China will release corn and rice from state reserves to help tame inflation and reduce imports as the worst U.S. drought in half a century pushes corn prices to global records, creating fears of a world food crisis.
Friday's announcement was the first release since September last year, when China said it would sell 3.7 million tonnes of state corn to keep inflation under control.
The release may prompt Chinese importers to cancel shipments in the near term and take some pressure off international corn prices, which set a new all-time high on Friday as the U.S. government slashed its estimate of the size of the crop in the world's top grain exporter.
"Bottom line - rationing is in full force, and given the continually declining state of the U.S. corn crop, more will be needed," said Christopher Narayanan, head of agricultural commodities research at Societe Generale.
China's State Administration of Grain did not specify the volume of corn or rice to be released from reserves. The Grain Reserves Corp will be responsible for selling the crops, but no details were given on the timing.
Some traders estimated the government might sell around 2 million tonnes to help stabilize prices ahead of the harvest, when supply is usually tight.
Beijing will probably need to replenish reserves towards the end of the year, and therefore the release will have only a limited impact on prices.
"It can help stabilize the market somewhat, but the volume is too small compared with the 10 million to 15 million tonnes of monthly consumption nationwide," said Xu Wenjie, an analyst with Zheshang Futures Co.
Domestic corn futures on the Dalian Commodity Exchange have risen 12 percent this year to around 2,400 yuan ($380) on Friday, just off the year-high of 2,429 yuan touched on July 16.
China, once self-sufficient in corn, has become a major importer in recent years as incomes rise for the growing population and people eat more meat.
Increasing livestock herds have made China the world's second-largest consumer of corn and it has been buying aggressively during price declines.
A report by the U.S. Department of Agriculture (USDA) on Friday raised its forecast for China's corn crop this year by 2.5 percent to 200 million tonnes.
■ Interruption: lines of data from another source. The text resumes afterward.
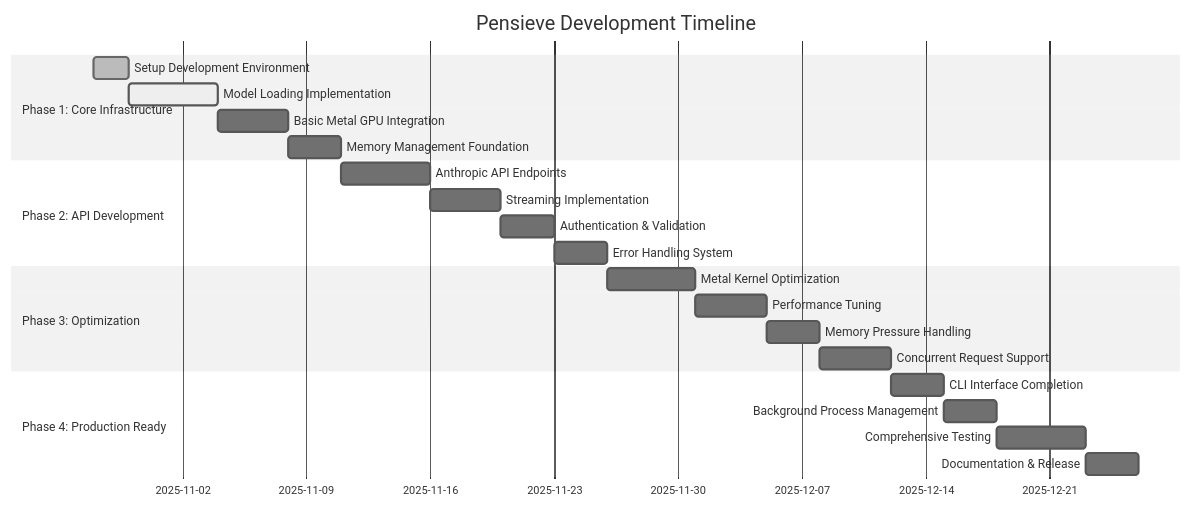
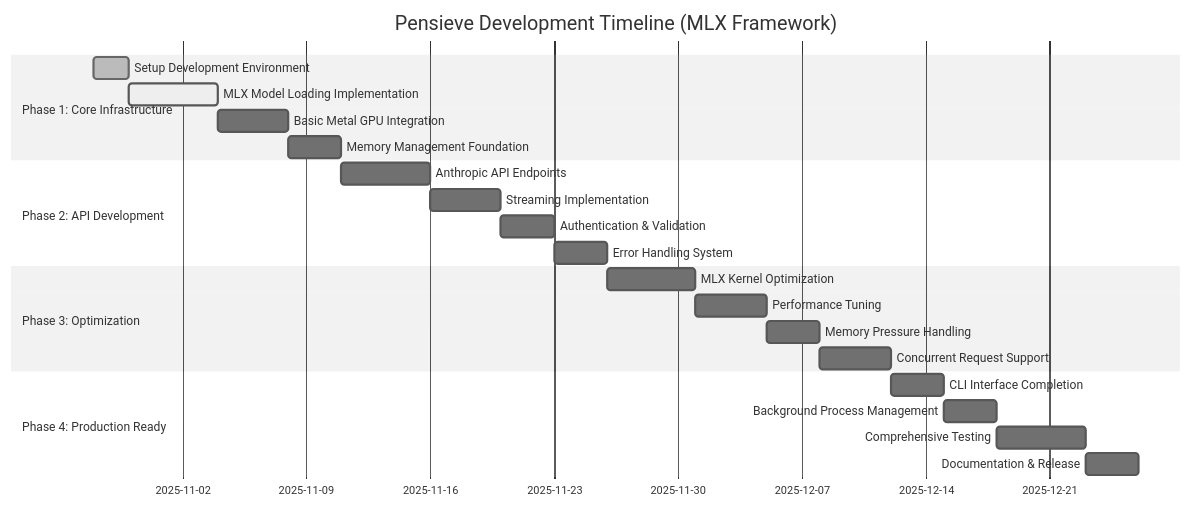
Before and after one commit to that-in-rust/pensieve-local-llm-server: the third of 3 diagrams in .prdArch/Arch02PensieveV1.md, drawn with Mermaid (neutral theme). The commit also changed other lines of this file and 13 other files, not shown here.

First line of the commit message:
Complete MLX Architecture Transition: Documentation Overhaul

````diff
--- a/.prdArch/Arch02PensieveV1.md
+++ b/.prdArch/Arch02PensieveV1.md
@@ -2043,28 +1964,28 @@
 ```mermaid
 gantt
-    title Pensieve Development Timeline
+    title Pensieve Development Timeline (MLX Framework)
     dateFormat  YYYY-MM-DD
     section Phase 1: Core Infrastructure
     Setup Development Environment    :done, setup, 2025-10-28, 2d
-    Model Loading Implementation    :active, model, 2025-10-30, 5d
+    MLX Model Loading Implementation    :active, model, 2025-10-30, 5d
     Basic Metal GPU Integration     :metal, after model, 4d
     Memory Management Foundation    :memory, after metal, 3d
 
     section Phase 2: API Development
     Anthropic API Endpoints         :api, after memory, 5d
     Streaming Implementation        :stream, after api, 4d
     Authentication & Validation     :auth, after stream, 3d
     Error Handling System           :error, after auth, 3d
 
     section Phase 3: Optimization
-    Metal Kernel Optimization       :kernel, after error, 5d
+    MLX Kernel Optimization       :kernel, after error, 5d
     Performance Tuning             :perf, after kernel, 4d
     Memory Pressure Handling        :pressure, after perf, 3d
     Concurrent Request Support      :concurrent, after pressure, 4d
 
     section Phase 4: Production Ready
     CLI Interface Completion         :cli, after concurrent, 3d
     Background Process Management    :bg, after cli, 3d
     Comprehensive Testing           :test, after bg, 5d
     Documentation & Release          :docs, after test, 3d
 ```
````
"With USDA raising its Chinese corn production estimate ... it certainly makes sense to release some corn from reserves," Narayanan said, noting that the USDA also cut its estimate of Chinese corn imports by 3 million tonnes to 2 million.